Here are some photos of the job Jack is presently working on, hauling huge pipe sections from the port of Valdez to Salcha where there is a railroad bridge being built across the Tanana River.

Empty trailers, waiting for the pipe.

This is a photo from an earlier post:  the trucks loaded with 2 lengths of pipe each, and more pipe in the background that still needed to be loaded and hauled to Salcha.  Each section is 6 feet in diameter and 43 feet long.  That stack has been transported by now but more has arrived from other barges.

Eight inch wood dunnage cradling the pipe.  It gives space for the forks to pick it up and set it down, and the pipe chalks (upper wood pieces) stop it from rolling until they get it tied down.  Each piece of pipe is 25,000 pounds.

The trucks have to stop at quite a few roadwork sites along the Richardson Highway.  This is in the canyon just north of Valdez.

A couple of days ago Jack was held up at some roadwork for almost 2 hours.  Since the Richardson is one of only a couple of major highways in Alaska, there  must have been a line of ticked-off tourists 10 miles long!
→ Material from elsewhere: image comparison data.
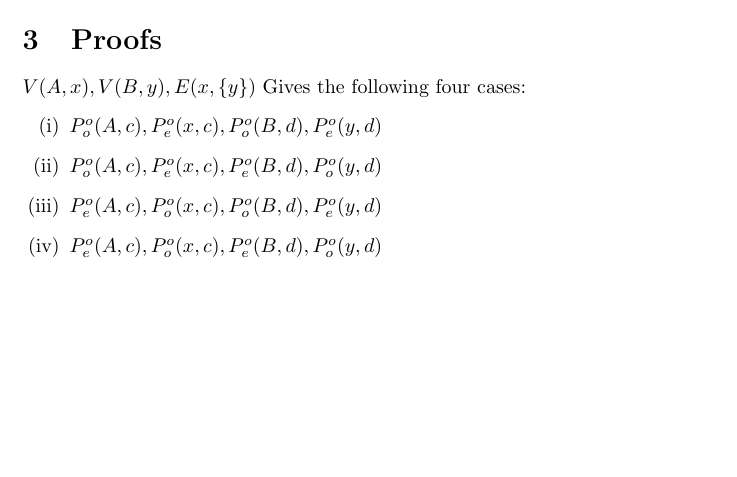
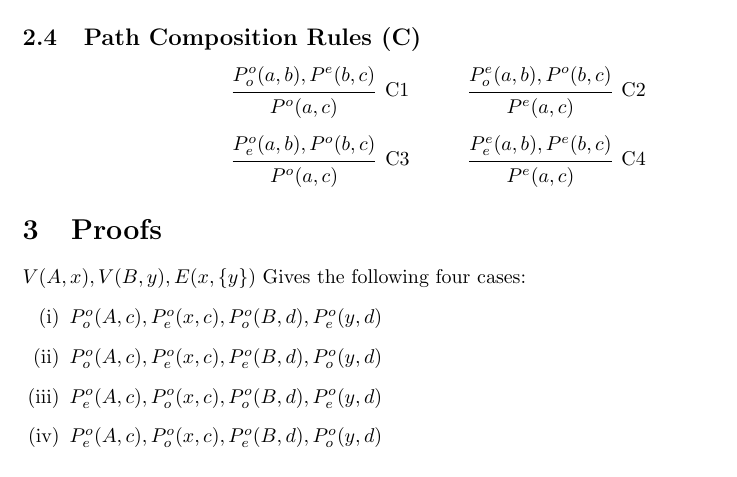
Before and after one commit to kgolid/Master-Proofs, a LaTeX document (main.tex, which reads rules1.tex): part of page 2 of 2, cut at the place of the change, the shorter picture padded with empty space. Compiled offline with pdfLaTeX.

Commit message:
Write out path composition rules

```diff
--- a/rules1.tex
+++ b/rules1.tex
@@ -25,3 +25,29 @@
   \Infer2[S4]{ P^e_e(a,c)}
 \end{prooftree}
 \]
+
+\subsection{Path Composition Rules (C)}
+\label{sub:Path Composition Rules (C)}
+\[
+\begin{prooftree}
+  \Hypo{P^o_o(a,b),P^e(b,c)}
+  \Infer1[C1]{P^o(a,c)}
+\end{prooftree}
+\quad \quad \quad
+\begin{prooftree}
+  \Hypo{P^e_o(a,b),P^o(b,c)}
+  \Infer1[C2]{P^e(a,c)}
+\end{prooftree}
+\]
+
+\[
+\begin{prooftree}
+  \Hypo{P^o_e(a,b),P^o(b,c)}
+  \Infer1[C3]{P^o(a,c)}
+\end{prooftree}
+\quad \quad \quad
+\begin{prooftree}
+  \Hypo{P^e_e(a,b),P^e(b,c)}
+  \Infer1[C4]{P^e(a,c)}
+\end{prooftree}
+\]
```
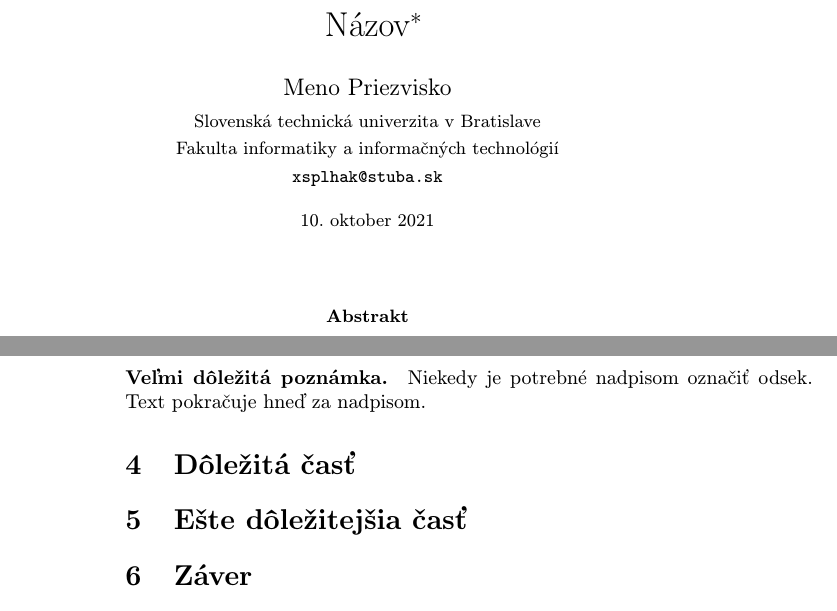
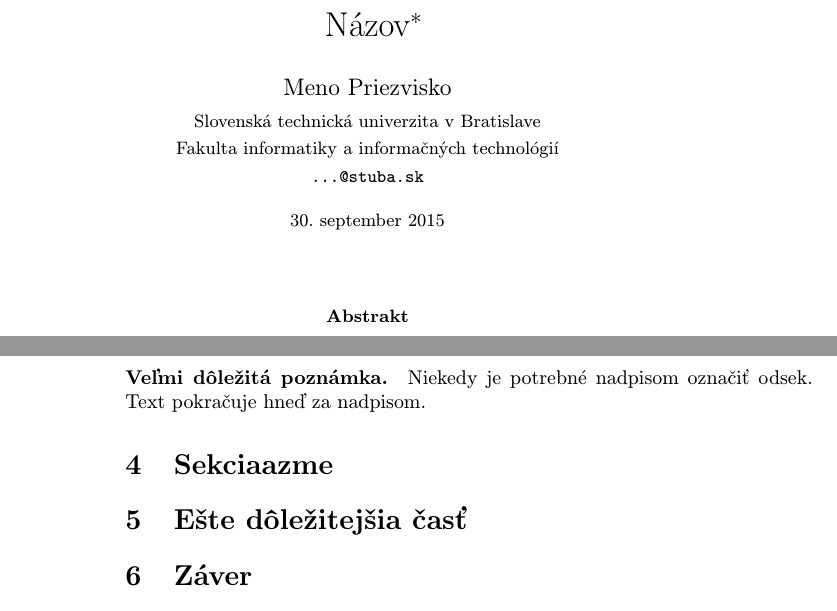
Before and after one commit to MatejSplhak/MIP_clanok, a LaTeX paper (clanok.tex): two parts of pages 1 and 2 of 2, joined at a grey line, cut so that both start at the same text. Compiled offline with pdfLaTeX.

Commit message:
zmena nazvu sekcie

```diff
--- a/clanok.tex
+++ b/clanok.tex
@@ -20,10 +20,10 @@
 \author{Meno Priezvisko\\[2pt]
 	{\small Slovenská technická univerzita v Bratislave}\\
 	{\small Fakulta informatiky a informačných technológií}\\
-	{\small \texttt{xsplhak@stuba.sk}}
+	{\small \texttt{...@stuba.sk}}
 	}
 
-\date{\small 10. oktober 2021} % upravte
+\date{\small 30. september 2015} % upravte
 
 
 
@@ -101,7 +101,7 @@ Niekedy je potrebné nadpisom označiť odsek. Text pokračuje hneď za nadpisom
 
 
 
-\section{Dôležitá časť} \label{dolezita}
+\section{Sekciaazme} \label{dolezita}
 
 
 
```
Anyone interested in more information about this bridge project can go to this link:  State of Alaska webpage.